** DATA SECTION follows **

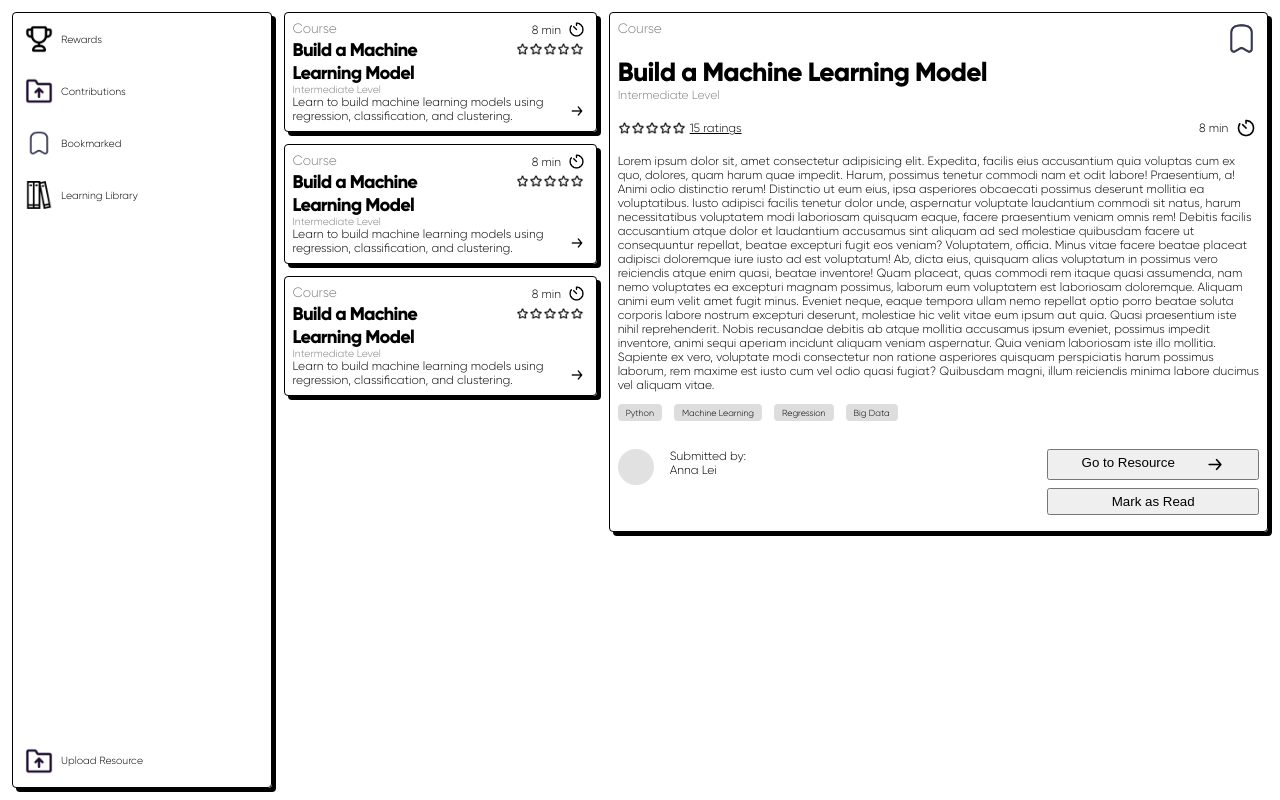
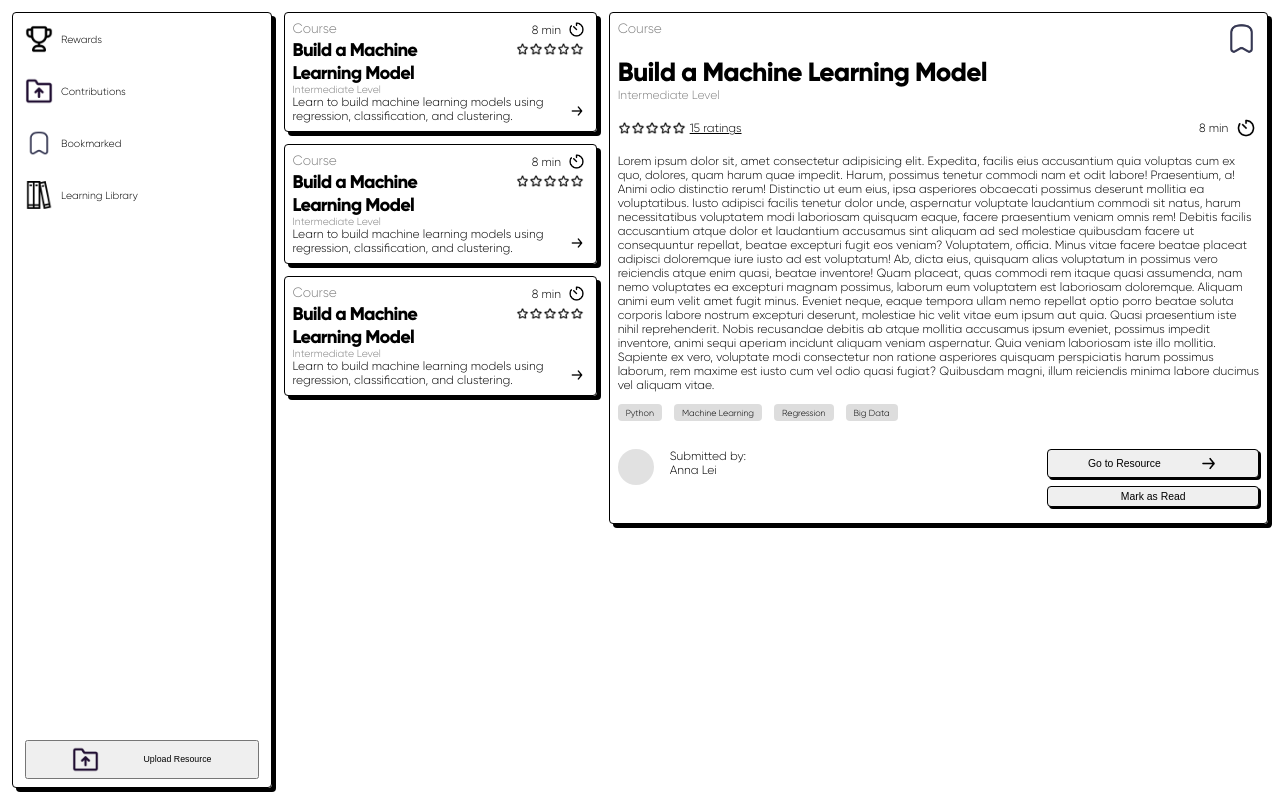
Before and after one commit to makeitMVPadmin/P4_Member_Achievement, a React (Create React App) app: page /resource in a window 1280 px wide. Built offline with nearby package versions, Linux system fonts and the light colour scheme.

Commit message:
added button mixin

```diff
--- a/src/components/NavBar/NavBar.jsx
+++ b/src/components/NavBar/NavBar.jsx
@@ -34,10 +34,10 @@ export default function NavBar() {
         </li>
       </div>
       <div className="nav__container-bottom">
-        <li className="nav__item">
+        <button className="nav__button">
           <img src={uploadIcon} alt="upload file icon" className="nav__icon" />
-          <p className="nav__item-name">Upload Resource</p>
-        </li>
+          <p className="nav__button-name">Upload Resource</p>
+        </button>
       </div>
     </ul>
   );
--- a/src/components/NavBar/NavBar.scss
+++ b/src/components/NavBar/NavBar.scss
@@ -38,4 +38,13 @@
       margin-top: auto;
     }
   }
+
+  &__button {
+    @include button;
+
+    &-name {
+      font-size: 0.55rem;
+      margin-left: 0.05rem;
+    }
+  }
 }
--- a/src/components/ResourceDetailCard/ResourceDetailCard.scss
+++ b/src/components/ResourceDetailCard/ResourceDetailCard.scss
@@ -146,9 +146,9 @@
   }
 
   &__button {
-    margin-bottom: 0.5rem;
-    padding: 0.25rem 0.1rem;
-    display: flex;
-    justify-content: space-evenly;
+    @include button;
+
+    font-size: 0.65rem;
+    @include thin-border;
   }
 }
--- a/src/styles/partials/_mixins.scss
+++ b/src/styles/partials/_mixins.scss
@@ -50,3 +50,17 @@
   border-radius: 0.25rem;
   box-shadow: 4px 4px 0 black;
 }
+
+@mixin thin-border {
+  border: 1px solid black;
+  border-radius: 0.25rem;
+  box-shadow: 2px 2px 0 black;
+}
+
+@mixin button {
+  margin-bottom: 0.5rem;
+  padding: 0.25rem 0.1rem;
+  display: flex;
+  justify-content: space-evenly;
+  align-items: center;
+}
```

** End of DATA SECTION **

» INSTRUCTIONS TO FOLLOW: Return all of the entries exactly as written, but drop any pictures they hold.

» TASK OUTPUT:
Before and after one commit to makeitMVPadmin/P4_Member_Achievement, a React (Create React App) app: page /resource in a window 1280 px wide. Built offline with nearby package versions, Linux system fonts and the light colour scheme.

Commit message:
added button mixin

```diff
--- a/src/components/NavBar/NavBar.jsx
+++ b/src/components/NavBar/NavBar.jsx
@@ -34,10 +34,10 @@ export default function NavBar() {
         </li>
       </div>
       <div className="nav__container-bottom">
-        <li className="nav__item">
+        <button className="nav__button">
           <img src={uploadIcon} alt="upload file icon" className="nav__icon" />
-          <p className="nav__item-name">Upload Resource</p>
-        </li>
+          <p className="nav__button-name">Upload Resource</p>
+        </button>
       </div>
     </ul>
   );
--- a/src/components/NavBar/NavBar.scss
+++ b/src/components/NavBar/NavBar.scss
@@ -38,4 +38,13 @@
       margin-top: auto;
     }
   }
+
+  &__button {
+    @include button;
+
+    &-name {
+      font-size: 0.55rem;
+      margin-left: 0.05rem;
+    }
+  }
 }
--- a/src/components/ResourceDetailCard/ResourceDetailCard.scss
+++ b/src/components/ResourceDetailCard/ResourceDetailCard.scss
@@ -146,9 +146,9 @@
   }
 
   &__button {
-    margin-bottom: 0.5rem;
-    padding: 0.25rem 0.1rem;
-    display: flex;
-    justify-content: space-evenly;
+    @include button;
+
+    font-size: 0.65rem;
+    @include thin-border;
   }
 }
--- a/src/styles/partials/_mixins.scss
+++ b/src/styles/partials/_mixins.scss
@@ -50,3 +50,17 @@
   border-radius: 0.25rem;
   box-shadow: 4px 4px 0 black;
 }
+
+@mixin thin-border {
+  border: 1px solid black;
+  border-radius: 0.25rem;
+  box-shadow: 2px 2px 0 black;
+}
+
+@mixin button {
+  margin-bottom: 0.5rem;
+  padding: 0.25rem 0.1rem;
+  display: flex;
+  justify-content: space-evenly;
+  align-items: center;
+}
```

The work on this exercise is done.